Mesalamine Inhibits Epithelial β-Catenin Activation in Chronic Ulcerative Colitis

Jeffrey B. Brown, Goo Lee, Elizabeth Managlia, Gery R. Grimm, Ramanarao Dirisina, Tatiana Goretsky, Paul Cheresh, Nichole R. Blatner, Khashayarsha Khazaie, Guang Yu Yang, Linheng Li, Terrence A. Barrett

Research output: Contribution to journalArticlepeer-review

61 Scopus citations


Background & Aims: Mesalamine is a mainstay therapeutic agent in chronic ulcerative colitis (CUC) in which condition it reverses crypt architectural changes and reduces colitis-associated cancer (CAC). The present study addressed the possibility that mesalamine reduces β-catenin-associated progenitor cell activation, Akt-phosphorylated β-cateninSer552 (P-β-catenin), and colitis-induced dysplasia (CID). Methods: Effects of mesalamine on P-β-catenin staining and function were assessed by immunohistochemistry and quantitative reverse-transcription polymerase chain reaction (qRT-PCR) in biopsy specimens of CUC in mild or "refractory" severe mucosal inflammation. Effects of mesalamine on epithelial proliferation and activation of Akt and β-catenin were assessed in interleukin (IL)-10-/- colitis and CID by immunohistochemistry and Western blotting. Dysplasia was assessed by counting the number and lengths of lesions per colon. Results: Data from IL-10-/- and human colitis samples show that mesalamine reduced Akt activation and P-β-catenin levels in the middle and upper crypt. Reductions in P-β-catenin in CUC biopsy specimens with severe inflammation suggested that mesalamine reduced P-β-catenin levels in tissue refractory to mesalamine's anti-inflammatory effects. In IL-10-/- mice, mesalamine reduced CID concordant with inhibition of crypt Akt and β-catenin signaling. Conclusions: The results are consistent with the model that mesalamine contributes to chemoprevention in CAC by reducing β-catenin signaling within intestinal progenitors.
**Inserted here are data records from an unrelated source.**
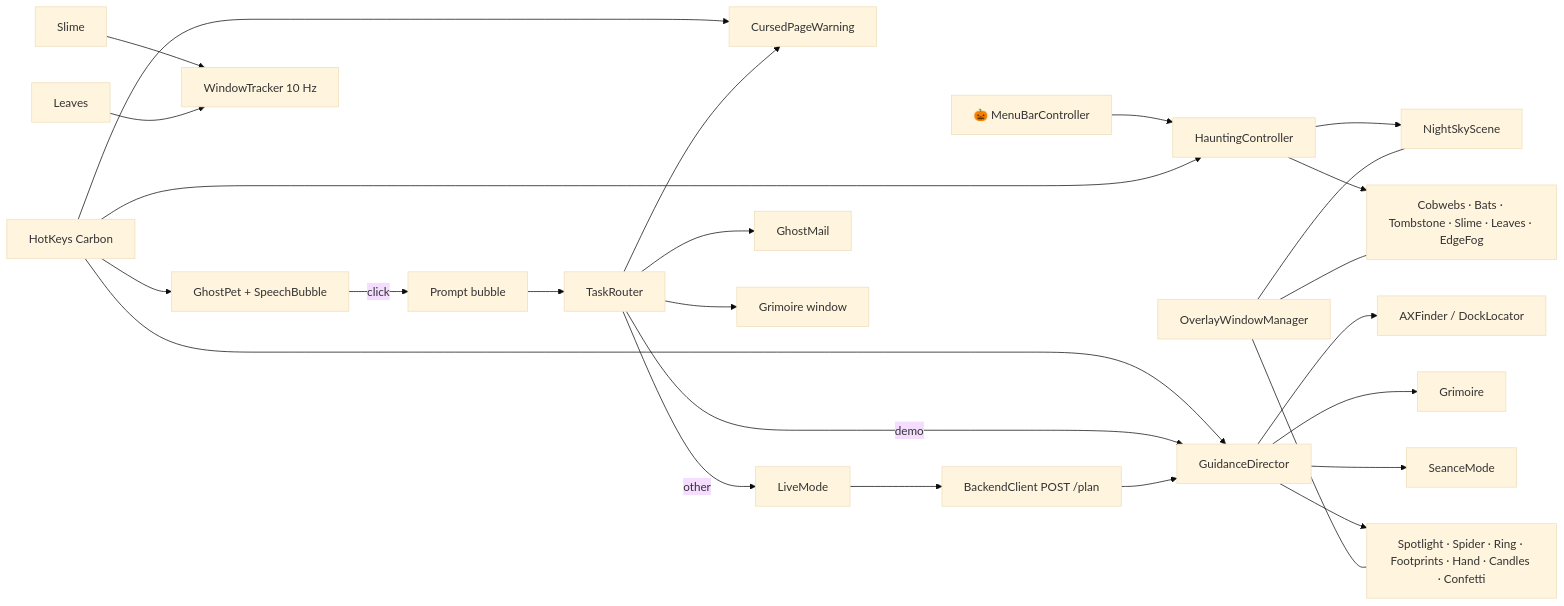
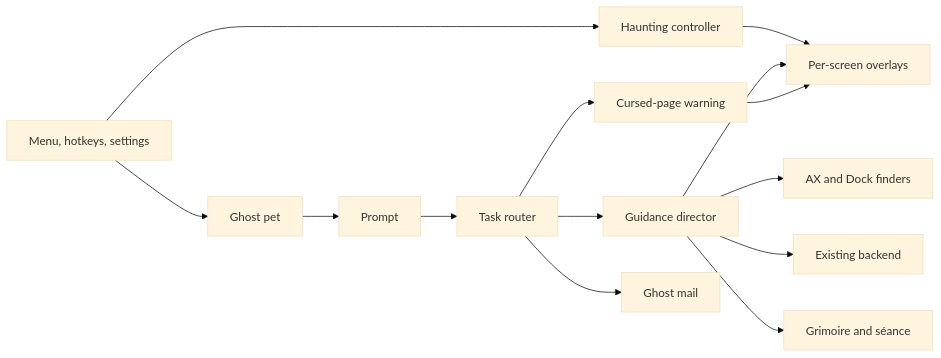
One commit to yash4428/kiroween changed the diagram in .kiro/specs/wailo-app/design.md. Above: the diagram before and after it, drawn with Mermaid (base theme). The commit also changed other lines of this file and 11 other files, not shown here.

````diff
--- a/.kiro/specs/wailo-app/design.md
+++ b/.kiro/specs/wailo-app/design.md
@@ -8,14 +15,15 @@
 ```mermaid
 flowchart LR
-  Menu[🎃 MenuBarController] --> HC[HauntingController]
-  Keys[HotKeys Carbon] --> HC & GD & CW & GP
-  GP[GhostPet + SpeechBubble] -- click --> Prompt[Prompt bubble] --> TR[TaskRouter]
-  TR -->|demo| GD[GuidanceDirector]
-  TR -->|other| LM[LiveMode] --> BC[BackendClient POST /plan] --> GD
-  TR --> CW[CursedPageWarning] & Mail[GhostMail] & GW[Grimoire window]
-  GD --> AX[AXFinder / DockLocator] & GR[Grimoire] & SM[SeanceMode]
-  GD --> Vis[Spotlight · Spider · Ring · Footprints · Hand · Candles · Confetti]
-  HC --> Sky[NightSkyScene] & Decor[Cobwebs · Bats · Tombstone · Slime · Leaves · EdgeFog]
-  Slime & Leaves --> WT[WindowTracker 10 Hz]
-  OWM[OverlayWindowManager] --- Sky & Decor & Vis
+  Shell[Menu, hotkeys, settings] --> Haunt[Haunting controller]
+  Shell --> Pet[Ghost pet]
+  Pet --> Prompt[Prompt] --> Router[Task router]
+  Router --> Guide[Guidance director]
+  Router --> Warning[Cursed-page warning]
+  Router --> Mail[Ghost mail]
+  Guide --> Finder[AX and Dock finders]
+  Guide --> Backend[Existing backend]
+  Guide --> Grimoire[Grimoire and séance]
+  Haunt --> Overlay[Per-screen overlays]
+  Guide --> Overlay
+  Warning --> Overlay
 ```
````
Original languageEnglish
Pages (from-to)595-605.e3
Issue number2
StatePublished - Feb 2010

Bibliographical note

Funding Information:
Conflicts of interest The authors disclose the following: T.A.B. received grant support from Proctor and Gamble for this project. The remaining authors disclose no conflicts.

Funding Information:
Funding Supported by NIH grants DK54778 , DKAI061701 (to T.A.B.), and DK066161 (to J.B.B.).

ASJC Scopus subject areas

  • Hepatology
  • Gastroenterology


Dive into the research topics of 'Mesalamine Inhibits Epithelial β-Catenin Activation in Chronic Ulcerative Colitis'. Together they form a unique fingerprint.

Cite this